Registered: 11-13-2009
Tue, 09-21-2010 - 7:18am

Why wouldn't you let him put the puppy in the bathroom?

 

iVillage Member
Registered: 05-18-2009
Tue, 09-21-2010 - 8:47am

Putting the puppy in the bathroom would have been a good idea. He helped by keeping it out of your way. You were the one who broke the dish so why shouldn't you clean it up?

"I hate that he doesn't think about my needs all the time"
So you can honestly say that you think about his needs all the time?

I don't think this is an issue of "being too hard on him" but you sound from this post as though you are pretty selfish, and I think the epitome of selfishness is expecting someone to read your mind (you could have asked him to help you with the groceries). My boyfriend and I live together and he literally doesn't notice when I'm doing work (men can only focus on one thing at a time), but if I ask him he will help me. This is just how men are. They do not jump up to bring in groceries if they don't notice it.

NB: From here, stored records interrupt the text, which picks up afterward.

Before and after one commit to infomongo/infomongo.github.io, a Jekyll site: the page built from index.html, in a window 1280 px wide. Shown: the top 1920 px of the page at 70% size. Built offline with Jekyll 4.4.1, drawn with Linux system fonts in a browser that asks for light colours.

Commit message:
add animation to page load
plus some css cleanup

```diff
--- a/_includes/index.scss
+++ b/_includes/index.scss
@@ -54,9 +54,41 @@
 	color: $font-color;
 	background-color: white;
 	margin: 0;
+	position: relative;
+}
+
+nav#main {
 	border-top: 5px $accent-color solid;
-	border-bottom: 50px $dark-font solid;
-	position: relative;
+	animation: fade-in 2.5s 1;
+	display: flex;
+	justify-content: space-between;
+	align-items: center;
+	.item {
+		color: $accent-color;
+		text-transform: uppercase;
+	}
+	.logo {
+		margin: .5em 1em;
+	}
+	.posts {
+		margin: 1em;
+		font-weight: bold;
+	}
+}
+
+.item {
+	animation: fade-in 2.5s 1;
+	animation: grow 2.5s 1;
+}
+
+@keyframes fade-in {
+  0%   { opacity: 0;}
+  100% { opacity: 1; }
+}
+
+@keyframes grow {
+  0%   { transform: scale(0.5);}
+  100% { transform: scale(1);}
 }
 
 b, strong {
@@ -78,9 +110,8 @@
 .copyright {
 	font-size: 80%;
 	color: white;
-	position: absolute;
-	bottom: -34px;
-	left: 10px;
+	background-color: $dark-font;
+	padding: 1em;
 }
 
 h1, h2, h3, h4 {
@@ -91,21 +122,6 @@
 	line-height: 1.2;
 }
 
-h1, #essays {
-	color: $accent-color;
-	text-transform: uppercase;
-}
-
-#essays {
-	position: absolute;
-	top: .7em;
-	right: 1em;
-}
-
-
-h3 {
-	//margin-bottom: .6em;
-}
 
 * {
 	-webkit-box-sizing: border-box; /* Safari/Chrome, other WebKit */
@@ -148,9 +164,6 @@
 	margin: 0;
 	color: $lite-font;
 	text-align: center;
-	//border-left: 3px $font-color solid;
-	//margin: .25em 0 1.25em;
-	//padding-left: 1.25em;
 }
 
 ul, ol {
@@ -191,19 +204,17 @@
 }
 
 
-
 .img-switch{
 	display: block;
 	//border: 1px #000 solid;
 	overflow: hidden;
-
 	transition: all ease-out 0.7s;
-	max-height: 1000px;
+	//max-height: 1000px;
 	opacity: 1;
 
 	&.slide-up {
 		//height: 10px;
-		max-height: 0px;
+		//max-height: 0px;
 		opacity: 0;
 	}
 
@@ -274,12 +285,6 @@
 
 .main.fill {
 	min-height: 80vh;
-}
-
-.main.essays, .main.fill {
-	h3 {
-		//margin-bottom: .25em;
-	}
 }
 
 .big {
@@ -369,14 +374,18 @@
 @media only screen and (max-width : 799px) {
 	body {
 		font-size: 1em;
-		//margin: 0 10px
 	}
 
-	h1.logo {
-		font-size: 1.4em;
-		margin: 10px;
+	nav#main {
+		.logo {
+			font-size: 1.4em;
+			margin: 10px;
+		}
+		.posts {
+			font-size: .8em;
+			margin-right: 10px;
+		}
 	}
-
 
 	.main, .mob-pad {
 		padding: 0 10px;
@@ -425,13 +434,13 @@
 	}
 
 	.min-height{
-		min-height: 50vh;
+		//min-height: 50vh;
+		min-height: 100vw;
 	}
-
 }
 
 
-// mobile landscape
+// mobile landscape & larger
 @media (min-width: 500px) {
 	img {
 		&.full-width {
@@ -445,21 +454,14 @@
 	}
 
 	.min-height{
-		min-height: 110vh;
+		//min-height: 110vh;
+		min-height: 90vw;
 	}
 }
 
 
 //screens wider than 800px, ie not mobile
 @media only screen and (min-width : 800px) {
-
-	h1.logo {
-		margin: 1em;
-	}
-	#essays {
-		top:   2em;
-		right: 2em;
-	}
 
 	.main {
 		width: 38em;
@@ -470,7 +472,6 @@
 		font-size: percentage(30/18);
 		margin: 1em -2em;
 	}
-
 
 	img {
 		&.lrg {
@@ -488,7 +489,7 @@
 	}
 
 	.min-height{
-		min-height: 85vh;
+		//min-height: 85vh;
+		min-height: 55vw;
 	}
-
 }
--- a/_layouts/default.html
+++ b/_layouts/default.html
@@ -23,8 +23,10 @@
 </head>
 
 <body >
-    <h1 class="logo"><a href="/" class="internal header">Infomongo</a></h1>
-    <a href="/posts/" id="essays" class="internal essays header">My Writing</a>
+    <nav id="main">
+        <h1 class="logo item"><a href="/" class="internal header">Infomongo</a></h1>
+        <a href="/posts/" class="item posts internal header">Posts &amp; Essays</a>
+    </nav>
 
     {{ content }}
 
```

He sounds like he has some work to do, but you might want to take a look at your own communication skills and also consider that you may have really high expectations of him.

I don't think a couple that needs therapy, communication workshops, etc. in order to stay together was ever going to make it at all. You might want to think about a relationship with someone who is more "complete" and functional if you're not happy with him. Healing from a dysfunctional childhood takes a very long time, and if he has to take anger management classes I would be a bit worried...

iVillage Member
Registered: 09-06-2010
Fri, 09-24-2010 - 2:24am

I don't see anything in your post that suggests he needs to go to a workshop. Do you stop what you're doing whenever he drops something or when he does chores at his house? What you're saying is obvious isn't, to me.






Edited 10/2/2010 11:50 pm ET by darling.carly